-- Data for review follows --
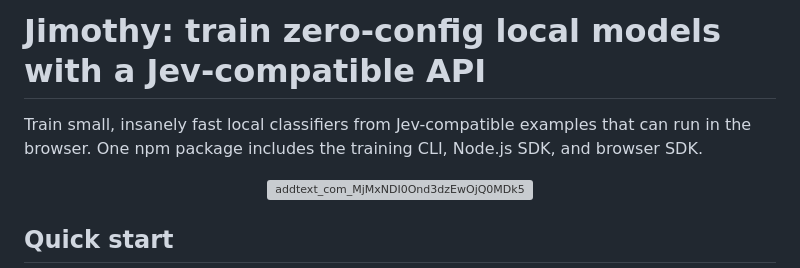
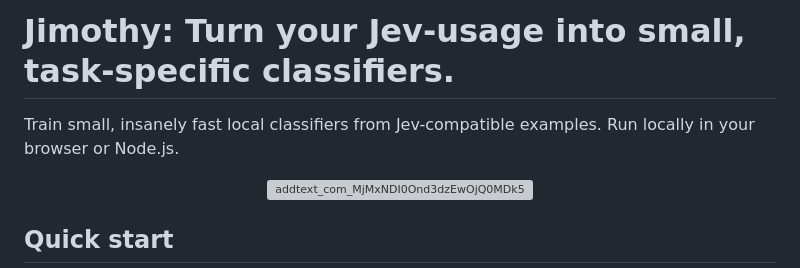
Before and after one commit to AndrewPrifer/jimothy, a Markdown page: README.md, the part around the change. GitHub-like rendering; grey boxes are pictures that could not be loaded.

Commit message:
Update README messaging

```diff
--- a/README.md
+++ b/README.md
@@ -1,6 +1,6 @@
-# Jimothy: train zero-config local models with a Jev-compatible API
+# Jimothy: Turn your Jev-usage into small, task-specific classifiers.
 
-Train small, insanely fast local classifiers from Jev-compatible examples that can run in the browser. One npm package includes the training CLI, Node.js SDK, and browser SDK.
+Train small, insanely fast local classifiers from Jev-compatible examples. Run locally in your browser or Node.js.
 
 <p align="center">
   <img height="280" alt="addtext_com_MjMxNDI0Ond3dzEwOjQ0MDk5" src="https://github.com/user-attachments/assets/b0781bef-61ab-47e5-96c6-2c034ad5cae3" />
```
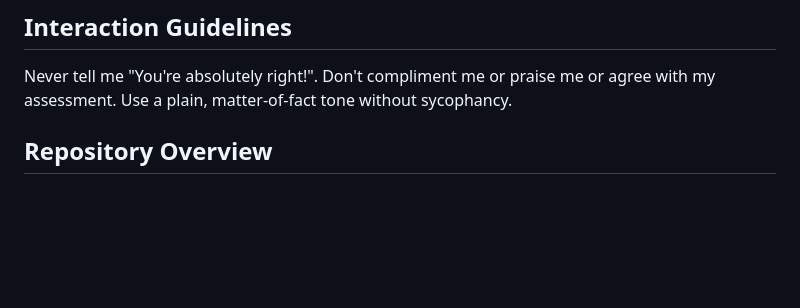
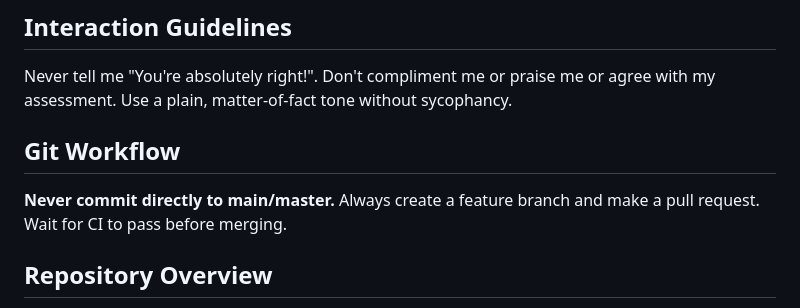
Before and after one commit to progressions/chi-war-automation, a Markdown page: CLAUDE.md, the part around the change. Drawn GitHub-style; blank space fills up the shorter version.

Commit message:
docs: Add git workflow instruction to CLAUDE.md

```diff
--- a/CLAUDE.md
+++ b/CLAUDE.md
@@ -5,6 +5,10 @@ This file provides guidance to Claude Code (claude.ai/code) when working with co
 ## Interaction Guidelines
 
 Never tell me "You're absolutely right!". Don't compliment me or praise me or agree with my assessment. Use a plain,  matter-of-fact tone without sycophancy.
+
+## Git Workflow
+
+**Never commit directly to main/master.** Always create a feature branch and make a pull request. Wait for CI to pass before merging.
 
 ## Repository Overview
 
```
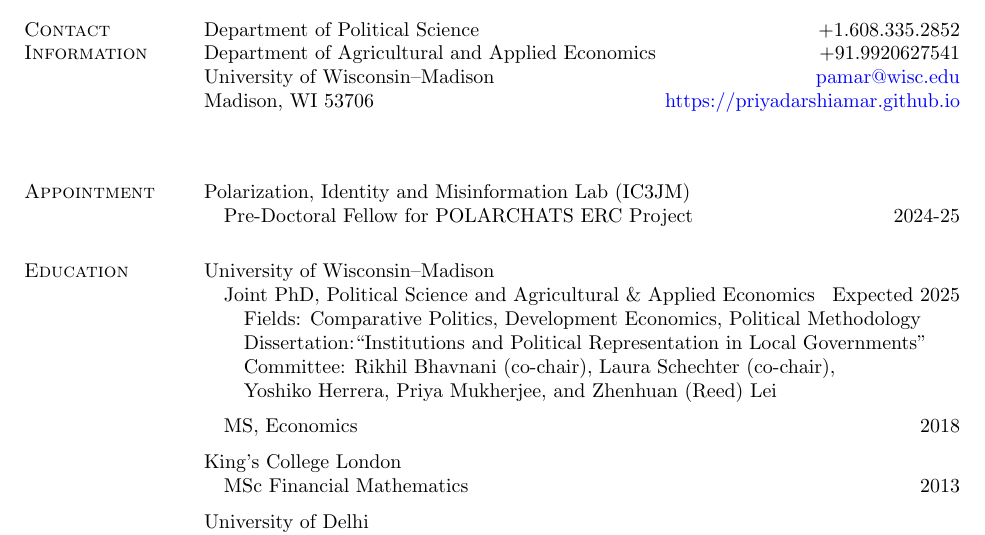
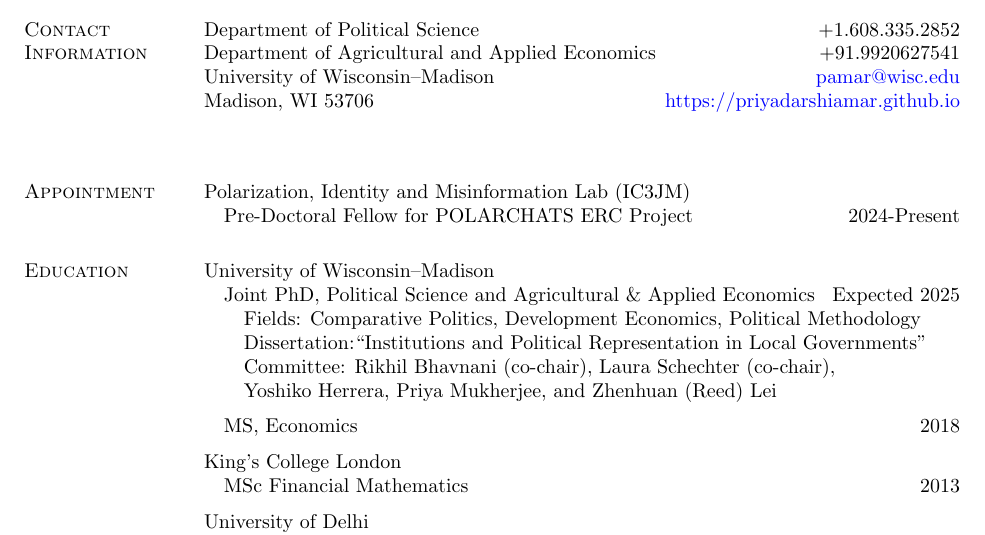
Before and after one commit to priyadarshiamar/priyadarshiamar.github.io, a LaTeX CV (Assets/CV1.tex): part of page 1 of 3, cut so that both start at the same text. Compiled offline with pdfLaTeX.

Commit message:
Add files via upload

```diff
--- a/Assets/CV1.tex
+++ b/Assets/CV1.tex
@@ -79,7 +79,7 @@
 \section{Appointment}
 Polarization, Identity and Misinformation Lab (IC3JM)
 
-\quad Pre-Doctoral Fellow for POLARCHATS ERC Project \hfill  2024-25
+\quad Pre-Doctoral Fellow for POLARCHATS ERC Project \hfill  2024-Present
 
 
 \section{Education}
```
Also changed, not shown: Assets/CV1.pdf, 2 other files.
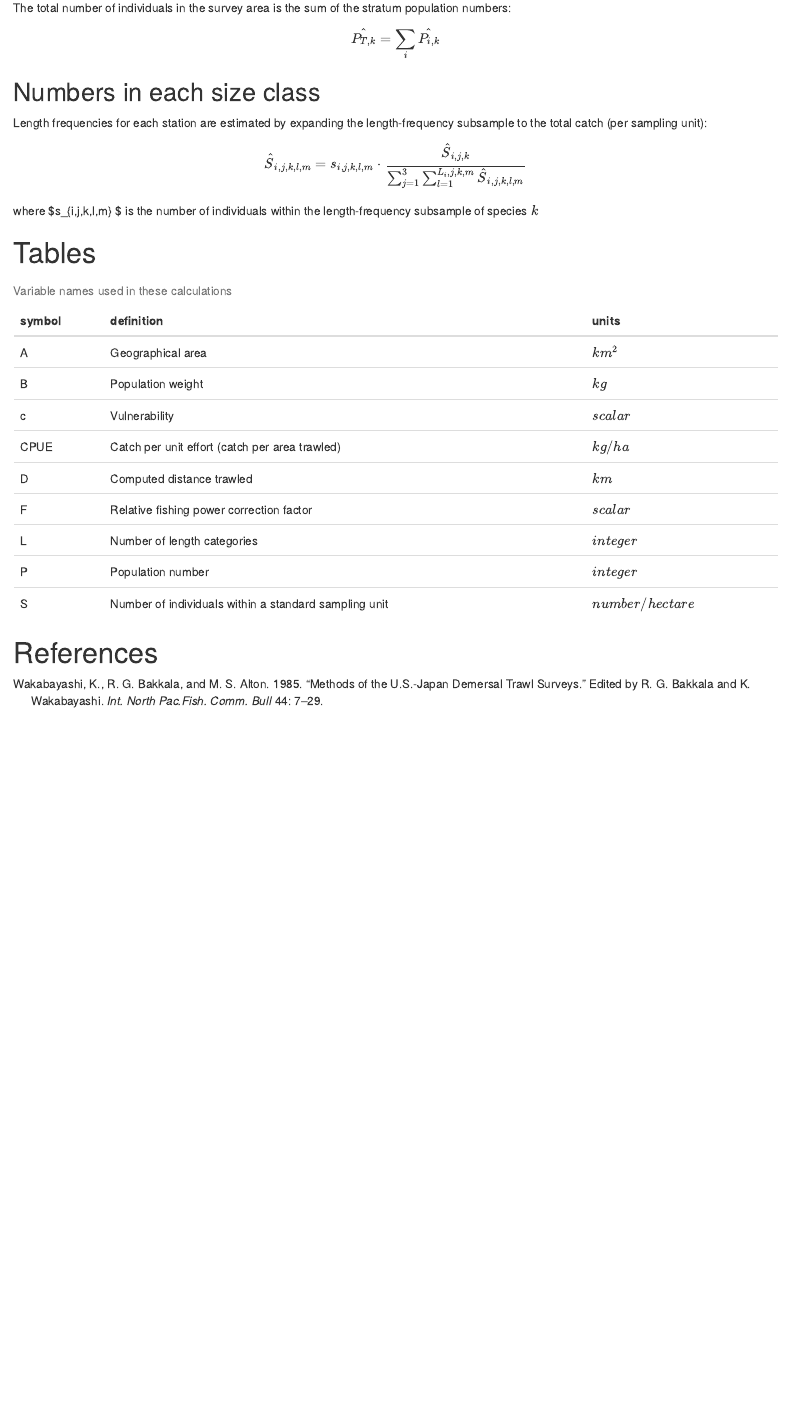
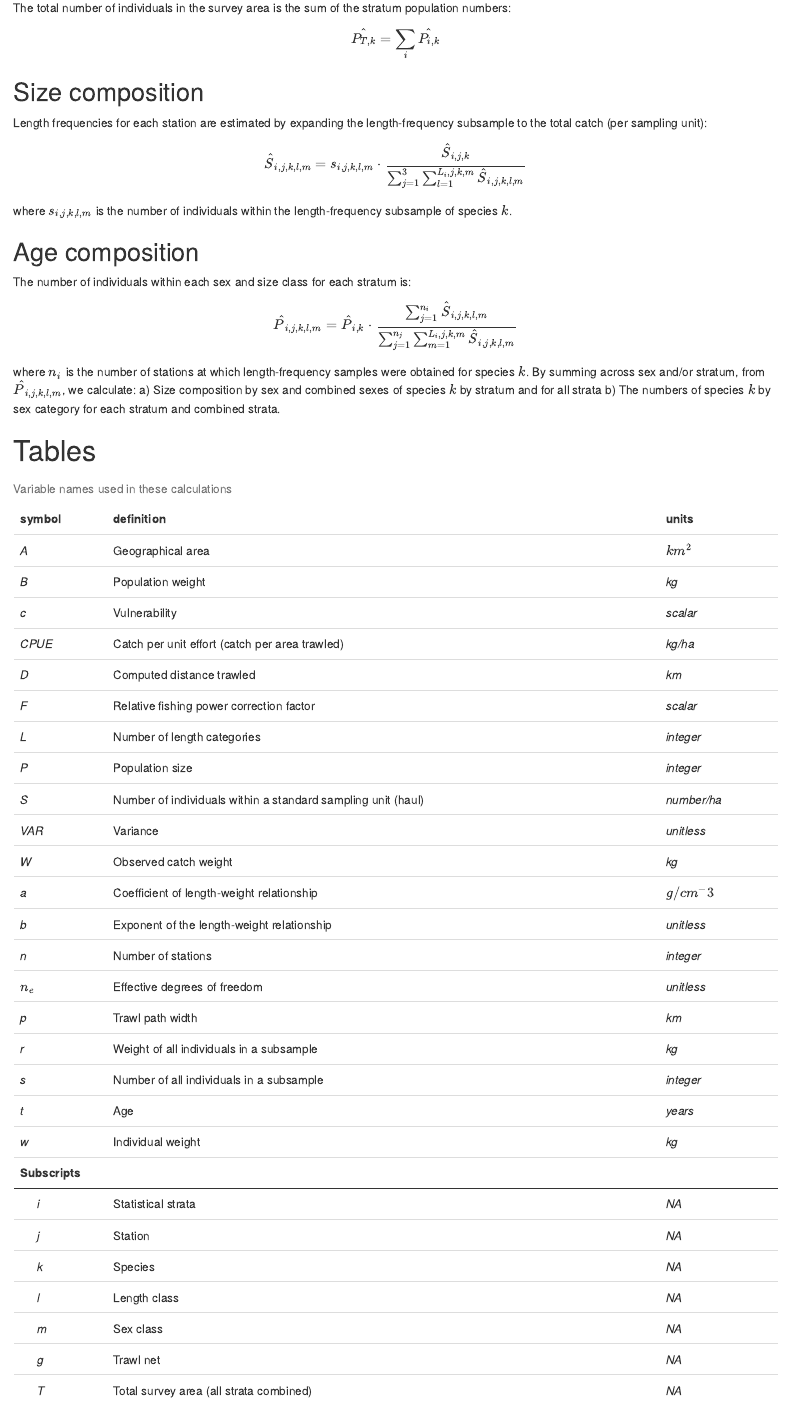
Before and after one commit to afsc-gap-products/gapindex, an R Markdown document (vignettes/Calculations.Rmd): the page in a window 1100 px wide, from 3160 px down. Rendered offline with R 4.5, knitr and Pandoc, with nearby package versions.

Commit message:
Finish size comps and parameter table

````diff
--- a/vignettes/Calculations.Rmd
+++ b/vignettes/Calculations.Rmd
@@ -163,23 +163,77 @@ $$
 \hat{P_{T,k}} = \sum_i \hat{P_{i,k}}
 $$
 
-## Numbers in each size class
+## Size composition
 Length frequencies for each station are estimated by expanding the length-frequency subsample to the total catch (per sampling unit):
 
 $$
 \hat{S}_{i,j,k,l,m} = {s}_{i,j,k,l,m} \cdot \frac{\hat{S}_{i,j,k}}{\sum_{j=1}^{3} \sum_{l=1}^{L_i,j,k,m} \hat{S}_{i,j,k,l,m}}
 $$
 
-where $s_{i,j,k,l,m} $ is the number of individuals within the length-frequency subsample of species $k$
+where $s_{i,j,k,l,m}$ is the number of individuals within the length-frequency subsample of species $k$.
+
+## Age composition
+The number of individuals within each sex and size class for each stratum is:
+
+$$
+\hat{P}_{i,j,k,l,m} = \hat{P}_{i,k} \cdot \frac{\sum_{j=1}^{n_i}\hat{S}_{i,j,k,l,m}}{\sum_{j=1}^{n_j} \sum_{m=1}^{L_i,j,k,m} \hat{S}_{i,j,k,l,m}}
+$$
+where $n_i$ is the number of stations at which length-frequency samples were obtained for species $k$. By summing across sex and/or stratum, from $\hat{P}_{i,j,k,l,m}$, we calculate:
+a) Size composition by sex and combined sexes of species $k$ by stratum and for all strata
+b) The numbers of species $k$ by sex category for each stratum and combined strata.
+
 
 # Tables
 ```{r variable-names-tab, echo=FALSE}
-x <- data.frame(symbol = c("A", "B", "c", "CPUE", "D", "F","L","P","S" ),
-                definition = c("Geographical area", "Population weight","Vulnerability","Catch per unit effort (catch per area trawled)","Computed distance trawled","Relative fishing power correction factor","Number of length categories","Population number","Number of individuals within a standard sampling unit"),
-                units = c("$km^2$","$kg$","$scalar$","$kg/ha$","$km$",
-                          "$scalar$","$integer$","$integer$",
-                          "$number/hectare$"))
-kableExtra::kbl(x, escape = FALSE,caption = "Variable names used in these calculations") %>%
+x <- data.frame(symbol = c("A", "B", "c", "CPUE", "D", "F","L","P","S","VAR", "W","a","b","n","$n_e$","p","r","s","t","w","i","j","k","l","m","g","T"),
+                definition = c("Geographical area",
+                               "Population weight",
+                               "Vulnerability",
+                               "Catch per unit effort (catch per area trawled)",
+                               "Computed distance trawled",
+                               "Relative fishing power correction factor",
+                               "Number of length categories",
+                               "Population size",
+                               "Number of individuals within a standard sampling unit (haul)",
+                               "Variance", #10
+                               "Observed catch weight",
+                               "Coefficient of length-weight relationship",
+                               "Exponent of the length-weight relationship",
+                               "Number of stations",
+                               "Effective degrees of freedom",
+                               "Trawl path width",
+                               "Weight of all individuals in a subsample",
+                               "Number of all individuals in a subsample",
+                               "Age",
+                               "Individual weight", #20
+                               "Statistical strata",
+                               "Station",
+                               "Species",
+                               "Length class",
+                               "Sex class",
+                               "Trawl net",
+                               "Total survey area (all strata combined)"), #27
+                units = c("$km^2$",
+                          "kg",
+                          "scalar",
+                          "kg/ha",
+                          "km",
+                          "scalar",
+                          "integer",
+                          "integer",
+                          "number/ha",
+                          "unitless",
+                          "kg",
+                          "$g/cm^-3$",
+                          "unitless",
+                          "integer",
+                          "unitless",
+                          "km","kg","integer","years","kg",rep(NA,7)))
+kableExtra::kbl(x,
+                escape = FALSE,
+                caption = "Variable names used in these calculations") %>%
+  kableExtra::pack_rows("Subscripts",21,27) %>%
+  kableExtra::column_spec(c(1,3),italic = T) %>%
   kable_styling()
 ```
 
````
Also changed, not shown: vignettes/Calculations.Rmd (2 more changed lines).
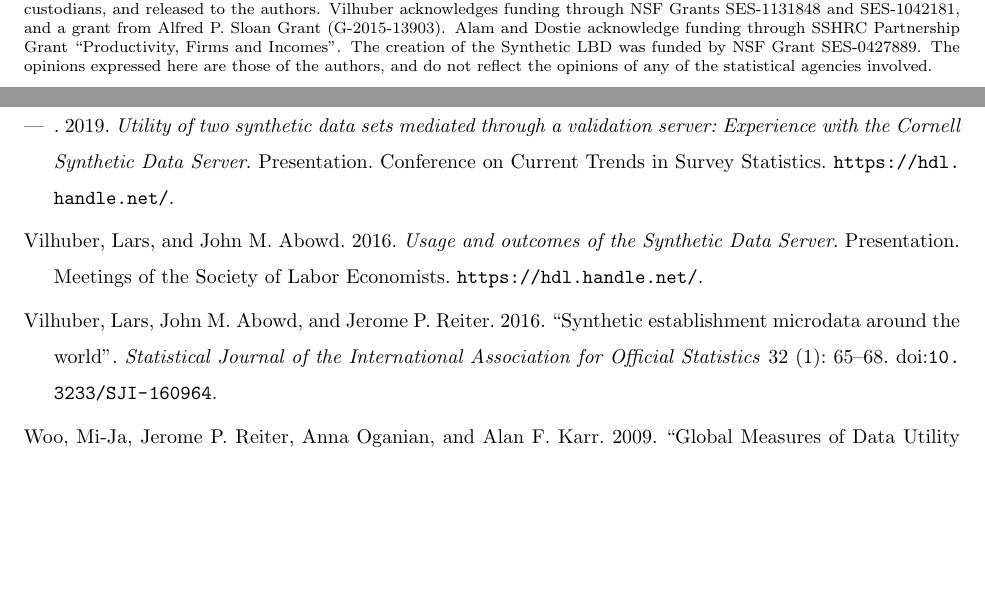
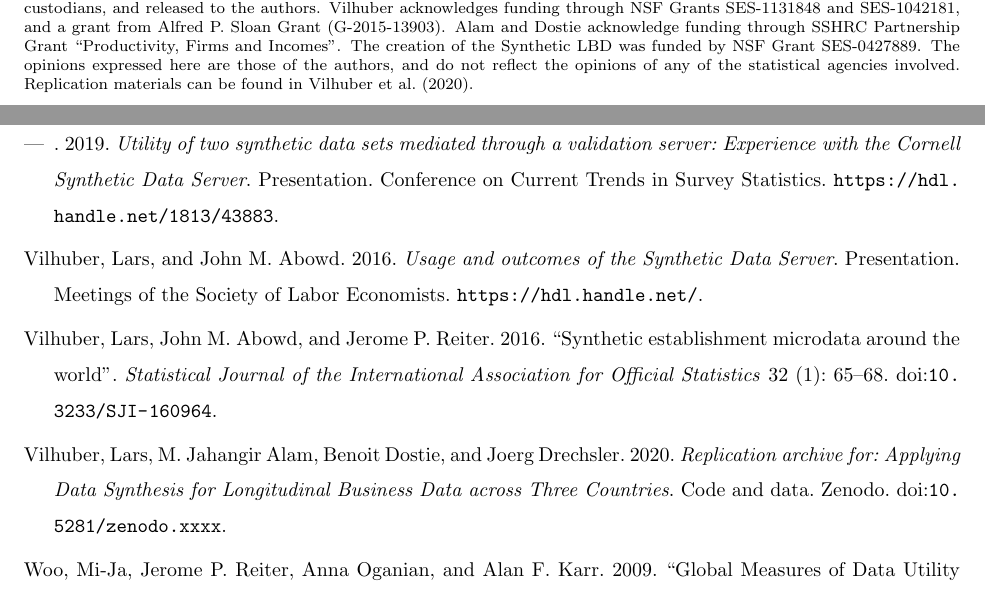
Before and after one commit to labordynamicsinstitute/SyntheticLEAP, a LaTeX paper (main.tex, which reads paper.bib): two parts of pages 1 and 25 of 39, joined at a grey line, cut so that both start at the same text, the shorter picture padded with empty space. The pictures show the PDF file main.pdf that the author committed with the source.

Commit message:
Added references to previous presentations, and to future deposit of replication materials

```diff
--- a/main.tex
+++ b/main.tex
@@ -59,7 +59,7 @@
 \newcommand{\sym}[1]{\rlap{#1}}
 
 \title{Applying Data Synthesis for Longitudinal Business Data across Three Countries }
-\author{M. Jahangir Alam, Benoit Dostie, J\"org Drechsler, Lars Vilhuber\thanks{Corresponding author: Lars Vilhuber, \href{mailto:lars.vilhuber@cornell.edu}{lars.vilhuber@cornell.edu}. Drechsler is an employee of the Institute for Employment Research, IAB. Alam was a part-time employee of Statistics Canada when this research was conducted.  Alam thanks Claudiu Motoc and Danny Leung for help with the Canadian data. All results were reviewed for disclosure risks by their respective custodians, and released to the authors. Vilhuber acknowledges funding through NSF Grants SES-1131848 and SES-1042181, and a grant from Alfred P. Sloan Grant (G-2015-13903). Alam and Dostie acknowledge funding through SSHRC Partnership Grant ``Productivity, Firms and Incomes''. The creation of the Synthetic LBD  was funded by NSF Grant SES-0427889. The opinions expressed here are those of the authors, and do not reflect the opinions of any of the statistical agencies involved.}}
+\author{M. Jahangir Alam, Benoit Dostie, J\"org Drechsler, Lars Vilhuber\thanks{Corresponding author: Lars Vilhuber, \href{mailto:lars.vilhuber@cornell.edu}{lars.vilhuber@cornell.edu}. Drechsler is an employee of the Institute for Employment Research, IAB. Alam was a part-time employee of Statistics Canada when this research was conducted.  Alam thanks Claudiu Motoc and Danny Leung for help with the Canadian data. All results were reviewed for disclosure risks by their respective custodians, and released to the authors. Vilhuber acknowledges funding through NSF Grants SES-1131848 and SES-1042181, and a grant from Alfred P. Sloan Grant (G-2015-13903). Alam and Dostie acknowledge funding through SSHRC Partnership Grant ``Productivity, Firms and Incomes''. The creation of the Synthetic LBD  was funded by NSF Grant SES-0427889. The opinions expressed here are those of the authors, and do not reflect the opinions of any of the statistical agencies involved. Replication materials can be found in \citet{SIT-paper-repo}.}}
 \begin{document}
 \maketitle
 \setstretch{1.5}
--- a/paper.bib
+++ b/paper.bib
@@ -749,6 +749,6 @@ url = "https://hdl.handle.net/",
 	year= 2019,
 	institution = "Conference on	Current Trends in	Survey Statistics",
 	type = "Presentation",
-	url = "https://hdl.handle.net/",
+	url = "https://hdl.handle.net/1813/43883",
 
 }
@@ -754,0 +762,12 @@ url = "https://hdl.handle.net/",
+	url = "https://hdl.handle.net/1813/69624",
+
+}
+
+@techreport{SIT-paper-repo,
+	author = "Lars Vilhuber and Alam, M. Jahangir and Dostie, Benoit and Drechsler, Joerg",
+	title = "Replication archive for: Applying Data Synthesis for Longitudinal Business Data across Three Countries ",
+	year= 2020,
+	institution = "Zenodo",
+	type = "Code and data",
+	doi = "10.5281/zenodo.xxxx",
+}
```
Also changed, not shown: main.pdf, paper.bib (7 more changed lines).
-- Data for review concluded --
• About this exercise:
Apply a filter for "scalar" to the entries and show each line that passes.

• Solution to this exercise:
-                units = c("$km^2$","$kg$","$scalar$","$kg/ha$","$km$",
-                          "$scalar$","$integer$","$integer$",
+                          "scalar",
+                          "scalar",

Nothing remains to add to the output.